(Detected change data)
▼▼▼

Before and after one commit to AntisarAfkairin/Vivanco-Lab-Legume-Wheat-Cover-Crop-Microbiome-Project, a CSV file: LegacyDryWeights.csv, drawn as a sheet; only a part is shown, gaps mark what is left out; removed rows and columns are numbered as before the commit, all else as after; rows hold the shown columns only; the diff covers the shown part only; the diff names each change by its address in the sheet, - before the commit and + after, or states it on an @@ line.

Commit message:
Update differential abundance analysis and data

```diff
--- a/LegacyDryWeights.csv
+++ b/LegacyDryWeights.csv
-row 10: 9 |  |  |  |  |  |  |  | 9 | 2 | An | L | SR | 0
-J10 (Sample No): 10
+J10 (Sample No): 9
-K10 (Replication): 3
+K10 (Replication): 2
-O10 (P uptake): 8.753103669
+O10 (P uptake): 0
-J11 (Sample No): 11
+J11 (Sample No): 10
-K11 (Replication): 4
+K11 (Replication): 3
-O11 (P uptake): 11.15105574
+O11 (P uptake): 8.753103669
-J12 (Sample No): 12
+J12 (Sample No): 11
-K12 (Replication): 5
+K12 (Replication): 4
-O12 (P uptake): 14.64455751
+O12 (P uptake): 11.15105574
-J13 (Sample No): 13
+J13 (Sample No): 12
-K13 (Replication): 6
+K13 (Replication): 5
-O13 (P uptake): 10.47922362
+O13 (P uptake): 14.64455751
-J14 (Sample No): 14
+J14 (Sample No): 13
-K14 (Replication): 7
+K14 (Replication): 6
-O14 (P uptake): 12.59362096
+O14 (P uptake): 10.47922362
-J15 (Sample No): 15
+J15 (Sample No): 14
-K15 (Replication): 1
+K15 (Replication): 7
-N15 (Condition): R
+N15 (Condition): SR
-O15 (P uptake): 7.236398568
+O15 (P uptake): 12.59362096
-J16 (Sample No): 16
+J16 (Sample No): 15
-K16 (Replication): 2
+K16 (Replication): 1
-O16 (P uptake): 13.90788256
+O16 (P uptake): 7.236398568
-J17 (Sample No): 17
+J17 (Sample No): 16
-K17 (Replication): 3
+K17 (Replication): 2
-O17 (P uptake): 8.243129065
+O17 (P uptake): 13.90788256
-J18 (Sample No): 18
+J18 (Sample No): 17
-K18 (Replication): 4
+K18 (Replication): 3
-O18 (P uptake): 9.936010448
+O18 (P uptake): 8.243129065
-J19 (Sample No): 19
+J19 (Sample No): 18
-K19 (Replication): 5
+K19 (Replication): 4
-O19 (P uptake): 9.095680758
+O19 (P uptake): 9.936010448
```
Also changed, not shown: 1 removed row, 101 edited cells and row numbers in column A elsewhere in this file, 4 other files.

▲▲▲

» **Work order**
What is needed is a word-for-word restatement of all the data.

» **Solution to this exercise**
Before and after one commit to AntisarAfkairin/Vivanco-Lab-Legume-Wheat-Cover-Crop-Microbiome-Project, a CSV file: LegacyDryWeights.csv, drawn as a sheet; only a part is shown, gaps mark what is left out; removed rows and columns are numbered as before the commit, all else as after; rows hold the shown columns only; the diff covers the shown part only; the diff names each change by its address in the sheet, - before the commit and + after, or states it on an @@ line.

Commit message:
Update differential abundance analysis and data

```diff
--- a/LegacyDryWeights.csv
+++ b/LegacyDryWeights.csv
-row 10: 9 |  |  |  |  |  |  |  | 9 | 2 | An | L | SR | 0
-J10 (Sample No): 10
+J10 (Sample No): 9
-K10 (Replication): 3
+K10 (Replication): 2
-O10 (P uptake): 8.753103669
+O10 (P uptake): 0
-J11 (Sample No): 11
+J11 (Sample No): 10
-K11 (Replication): 4
+K11 (Replication): 3
-O11 (P uptake): 11.15105574
+O11 (P uptake): 8.753103669
-J12 (Sample No): 12
+J12 (Sample No): 11
-K12 (Replication): 5
+K12 (Replication): 4
-O12 (P uptake): 14.64455751
+O12 (P uptake): 11.15105574
-J13 (Sample No): 13
+J13 (Sample No): 12
-K13 (Replication): 6
+K13 (Replication): 5
-O13 (P uptake): 10.47922362
+O13 (P uptake): 14.64455751
-J14 (Sample No): 14
+J14 (Sample No): 13
-K14 (Replication): 7
+K14 (Replication): 6
-O14 (P uptake): 12.59362096
+O14 (P uptake): 10.47922362
-J15 (Sample No): 15
+J15 (Sample No): 14
-K15 (Replication): 1
+K15 (Replication): 7
-N15 (Condition): R
+N15 (Condition): SR
-O15 (P uptake): 7.236398568
+O15 (P uptake): 12.59362096
-J16 (Sample No): 16
+J16 (Sample No): 15
-K16 (Replication): 2
+K16 (Replication): 1
-O16 (P uptake): 13.90788256
+O16 (P uptake): 7.236398568
-J17 (Sample No): 17
+J17 (Sample No): 16
-K17 (Replication): 3
+K17 (Replication): 2
-O17 (P uptake): 8.243129065
+O17 (P uptake): 13.90788256
-J18 (Sample No): 18
+J18 (Sample No): 17
-K18 (Replication): 4
+K18 (Replication): 3
-O18 (P uptake): 9.936010448
+O18 (P uptake): 8.243129065
-J19 (Sample No): 19
+J19 (Sample No): 18
-K19 (Replication): 5
+K19 (Replication): 4
-O19 (P uptake): 9.095680758
+O19 (P uptake): 9.936010448
```
Also changed, not shown: 1 removed row, 101 edited cells and row numbers in column A elsewhere in this file, 4 other files.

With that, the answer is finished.